Also, he eats crayons.

This is Bullie. I'm watching him right now as I type this. He's just getting a drink, not doing anything spectacular. In a moment, he'll finish and wander around until he remembers his bed. As I'm watching him, he's swaying, shifting his find around, losing and regaining his balance, wobbling. And there he goes, down the hall. His bed isn't there; he'll remember that in a minute.

He loves to nest, to kick the stuffing out of the pile of blankets he sleeps on. He prefers to arrange things so that his head is elevated. He can watch us moving without needing to do more than open his eyes.

About three years ago, I saw a post on a greyhound forum about an emergency foster situation nearby. The only information I have is this: Bullie had his own apartment. His owner of six years was first hospitalized and then, after surviving, placed in rehabilitation. It's my understanding a kind landlady spent a couple of weeks walking him once or twice a day and making sure he had food and water. When she could no longer assume that responsibility, she called a rescue.

The idea of a shy old boy of eight years, already lonely and uncertain, having to spend time in an adoption kennel just broke my heart. He's not one of those young playful showy dogs that has a chance at getting homed immediately. No one wanted him to end there, alone. The rescue folks were so compassionate. He was close, so I shrugged and said we'd foster him.

Ha ha ha. Right. Dummy. We decided pretty quickly he was better off staying with us than getting shuffled around again. And he just has not been any trouble.

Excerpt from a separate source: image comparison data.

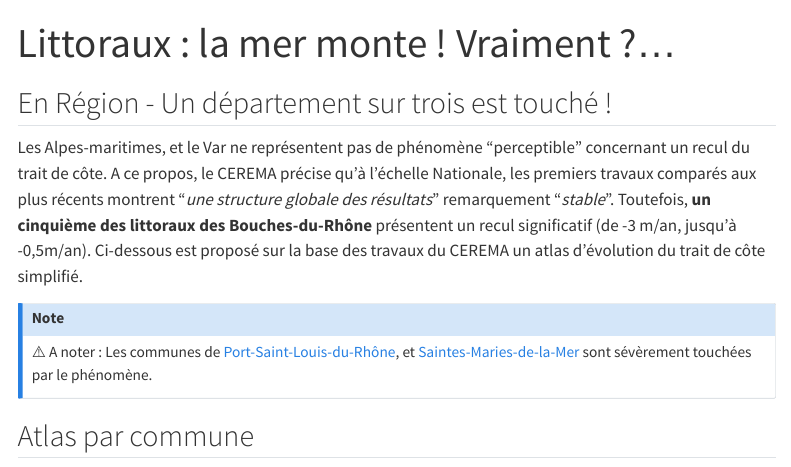
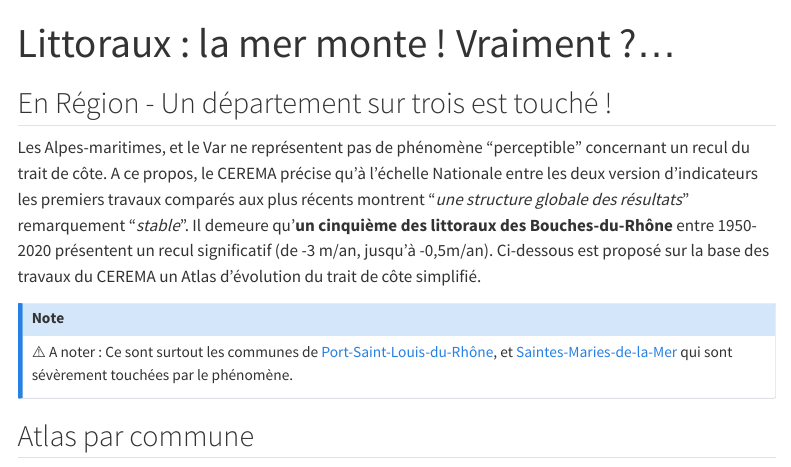
Before and after one commit to proquentinrobiquet/portfolio_QR, a Quarto document (projects/Littoraux.qmd): the page in a window 1100 px wide, from its top. Rendered offline with R 4.5, knitr and Pandoc in place of Quarto, with nearby package versions; menus at the side of the page are left out.

Commit message:
Littoraux V2

```diff
--- a/projects/Littoraux.qmd
+++ b/projects/Littoraux.qmd
@@ -8,10 +8,11 @@ lightbox: true
 
 ## En Région - Un département sur trois est touché !
 
-Les Alpes-maritimes, et le Var ne représentent pas de phénomène "perceptible" concernant un recul du trait de côte. A ce propos, le CEREMA précise qu'à l'échelle Nationale, les premiers travaux comparés aux plus récents montrent "*une structure globale des résultats*" remarquement "*stable*". Toutefois, **un cinquième des littoraux des Bouches-du-Rhône** présentent un recul significatif (de -3 m/an, jusqu'à -0,5m/an). Ci-dessous est proposé sur la base des travaux du CEREMA un atlas d'évolution du trait de côte simplifié.
+Les Alpes-maritimes, et le Var ne représentent pas de phénomène "perceptible" concernant un recul du trait de côte. A ce propos, le CEREMA précise qu'à l'échelle Nationale entre les deux version d'indicateurs les premiers travaux comparés aux plus récents montrent "*une structure globale des résultats*" remarquement "*stable*".
+Il demeure qu'**un cinquième des littoraux des Bouches-du-Rhône** entre 1950-2020 présentent un recul significatif (de -3 m/an, jusqu'à -0,5m/an). Ci-dessous est proposé sur la base des travaux du CEREMA un Atlas d'évolution du trait de côte simplifié.
 
 ::: callout-note
-⚠️ A noter : Les communes de [Port-Saint-Louis-du-Rhône](Atlas_littoV1/Port-Saint-Louis-du-Rh%C3%B4ne.webp){.lightbox}, et [Saintes-Maries-de-la-Mer](Atlas_littoV1/Saintes-Maries-de-la-Mer.webp){.lightbox} sont sévèrement touchées par le phénomène.
+⚠️ A noter : Ce sont surtout les communes de [Port-Saint-Louis-du-Rhône](Atlas_littoV1/Port-Saint-Louis-du-Rh%C3%B4ne.webp){.lightbox}, et [Saintes-Maries-de-la-Mer](Atlas_littoV1/Saintes-Maries-de-la-Mer.webp){.lightbox} qui sont sévèrement touchées par le phénomène.
 :::
 
 ## Atlas par commune
```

He's a little senile, we think. He growls anxiously at Lanie and Drive, for no reason we can discern. He stumbles. His hind end sinks like the Lusitania. He's constantly high on Tramadol these days, and we know we're witnessing his sunset. I am so glad he'll see even just a little of the summer. Nothing has ever made him happier than lying in the sunshine. He has that greyhound quirk of lying down wherever the hell he feels like it, regardless of what I am trying to do.

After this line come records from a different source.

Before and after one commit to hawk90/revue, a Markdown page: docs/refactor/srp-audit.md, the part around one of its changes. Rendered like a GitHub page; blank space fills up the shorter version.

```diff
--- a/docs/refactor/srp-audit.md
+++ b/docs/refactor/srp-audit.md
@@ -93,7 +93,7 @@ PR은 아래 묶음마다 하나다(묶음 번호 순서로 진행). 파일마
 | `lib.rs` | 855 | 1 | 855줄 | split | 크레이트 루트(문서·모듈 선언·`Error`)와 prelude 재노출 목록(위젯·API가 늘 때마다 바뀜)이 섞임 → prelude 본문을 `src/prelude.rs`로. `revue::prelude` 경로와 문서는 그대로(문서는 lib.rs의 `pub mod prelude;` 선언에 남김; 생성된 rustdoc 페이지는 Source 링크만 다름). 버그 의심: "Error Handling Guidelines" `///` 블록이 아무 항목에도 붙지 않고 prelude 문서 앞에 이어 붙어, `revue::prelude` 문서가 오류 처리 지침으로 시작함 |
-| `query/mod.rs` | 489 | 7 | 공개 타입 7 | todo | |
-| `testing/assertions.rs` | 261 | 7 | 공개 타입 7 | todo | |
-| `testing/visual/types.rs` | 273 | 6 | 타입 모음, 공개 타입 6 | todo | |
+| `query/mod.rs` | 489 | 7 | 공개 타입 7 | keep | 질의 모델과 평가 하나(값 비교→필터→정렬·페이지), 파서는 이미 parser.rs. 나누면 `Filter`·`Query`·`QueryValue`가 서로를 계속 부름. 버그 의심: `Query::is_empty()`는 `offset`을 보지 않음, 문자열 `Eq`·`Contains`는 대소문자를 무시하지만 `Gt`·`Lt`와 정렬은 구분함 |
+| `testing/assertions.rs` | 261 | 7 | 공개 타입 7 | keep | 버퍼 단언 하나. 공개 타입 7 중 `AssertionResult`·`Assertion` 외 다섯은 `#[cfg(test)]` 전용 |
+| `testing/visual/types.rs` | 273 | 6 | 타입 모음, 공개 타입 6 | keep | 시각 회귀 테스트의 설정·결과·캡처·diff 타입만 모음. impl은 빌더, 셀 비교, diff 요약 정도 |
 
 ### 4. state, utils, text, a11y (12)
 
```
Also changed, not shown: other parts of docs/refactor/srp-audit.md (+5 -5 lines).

Like walk him, for example.

His affection for us is an honor.


  1. We're experiencing something similar and your words ring so true! Lilac came to us as a seven and a half year old brood, who is now fourteen and a half. She wakes us up at night, apparently just because she can, but she is the sweetest love bug! She's always done what she wants, when she wants and without any shame. I love the grand old dame! I hope Bullie enjoys many pleasant days in the sun!

  2. That was beautiful. Nuff' said.

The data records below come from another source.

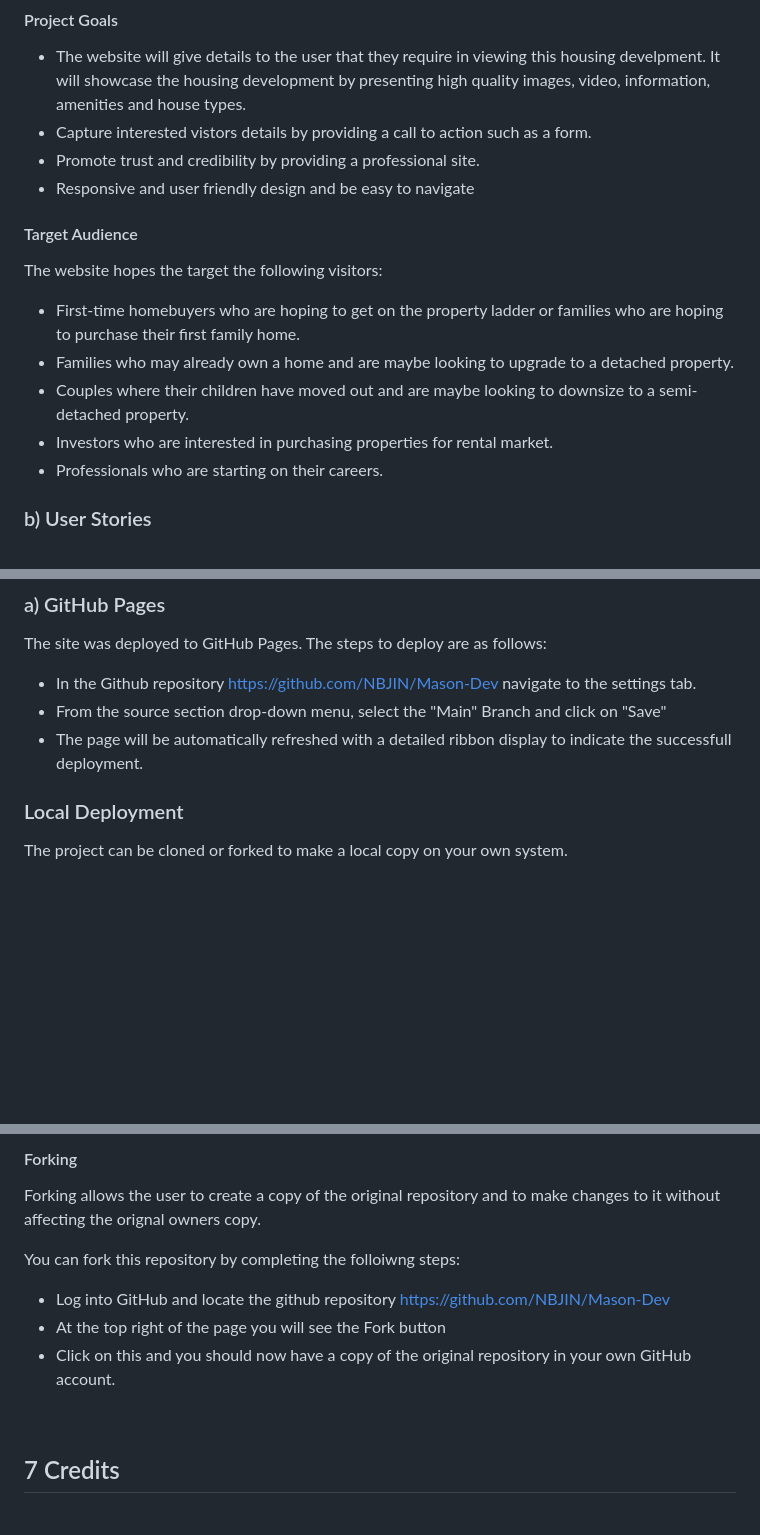
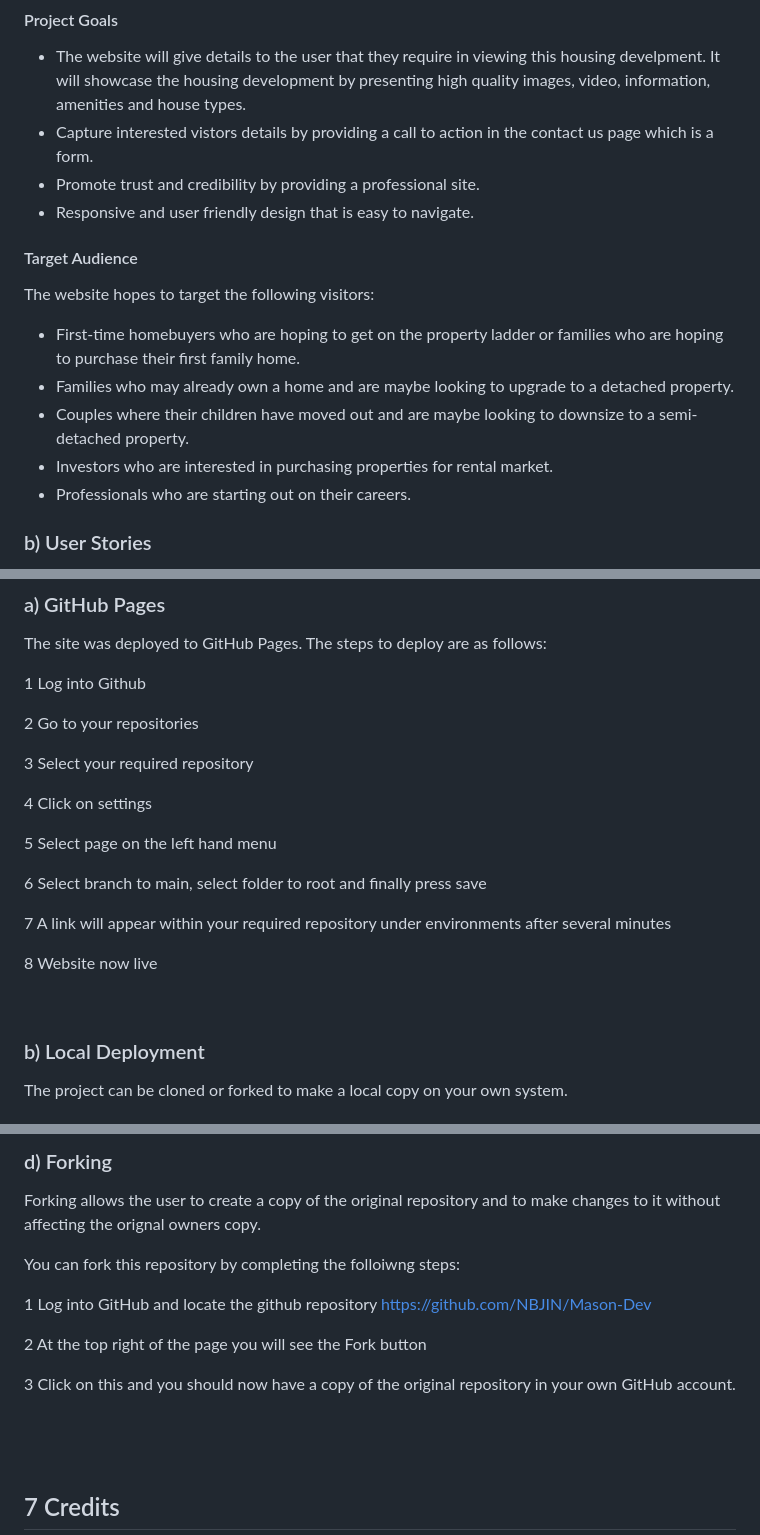
Before and after one commit to NBJIN/Mason-Dev, a Markdown page: README.md, 3 parts joined by grey strips. GitHub-like rendering; blank space fills up the shorter version.

```diff
--- a/README.md
+++ b/README.md
@@ -74,19 +83,18 @@ message section of the form.
 ### a) Project Goals  & Target Audience
 #### Project Goals
 - The website will give details to the user that they require in viewing this housing develpment. It will showcase the housing development by presenting high quality images, video, information, amenities and house types.
-- Capture interested vistors details by providing a call to action such as a form.
+- Capture interested vistors details by providing a call to action in the contact us page which is a form.
 - Promote trust and credibility by providing a professional site.
-- Responsive and user friendly design and be easy to navigate
+- Responsive and user friendly design that is easy to navigate.
 
 #### Target Audience
-The website hopes the target the following visitors:
-- First-time homebuyers who are hoping to get on the property ladder or
-families who are hoping to purchase their first family home.
+The website hopes to target the following visitors:
+- First-time homebuyers who are hoping to get on the property ladder or families who are hoping to purchase their first family home.
 - Families who may already own a home and are maybe looking to upgrade to a detached property.
 - Couples where their children have moved out and are maybe looking to downsize to a semi-detached
 property.
 - Investors who are interested in purchasing properties for rental market.
-- Professionals who are starting on their careers.
+- Professionals who are starting out on their careers.
 
 ### b) User Stories
 - As a user i want to easily navigate through the website so that I can find information about the housing development eg amenities, location, name, video and images.
@@ -308,10 +328,24 @@ Success Page
 ### a) GitHub Pages
 The site was deployed to GitHub Pages.  The steps to deploy are as follows:
 
-- In the Github repository https://github.com/NBJIN/Mason-Dev navigate to the settings tab.
-- From the source section drop-down menu, select the "Main" Branch and click on "Save"
-- The page will be automatically refreshed with a detailed ribbon display to indicate the      successfull deployment.
+1 Log into Github
 
-### Local Deployment
+2 Go to your repositories
+
+3 Select your required repository
+
+4 Click on settings
+
+5 Select page on the left hand menu
+
+6 Select branch to main, select folder to root and finally press save
+
+7 A link will appear within your required repository under environments after several minutes
+
+8 Website now live
+
+<br>
+
+### b) Local Deployment
 The project can be cloned or forked to make a local copy on your own system.
 
@@ -333,11 +382,16 @@ You can clone the repository by completing the following steps:
 
- #### Forking
+ ### d) Forking
  Forking allows the user to create a copy of the original repository and to make changes to it without affecting the orignal owners copy.
 
  You can fork this repository by completing the folloiwng steps:
- - Log into GitHub and locate the github repository https://github.com/NBJIN/Mason-Dev
- - At the top right of the page you will see the Fork button
- - Click on this and you should now have a copy of the original repository in your own GitHub account.
+
+ 1 Log into GitHub and locate the github repository https://github.com/NBJIN/Mason-Dev
+
+ 2 At the top right of the page you will see the Fork button
+
+ 3 Click on this and you should now have a copy of the original repository in your own GitHub account.
+<br>
+<br>
 <br>
 
 ## 7 Credits<a name="credits"></a>
```
Also changed, not shown: other parts of README.md (+74 -32 lines).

  3. He's such a sweet looking boy. I'm glad he gets to live a quiet happy life with you day after day.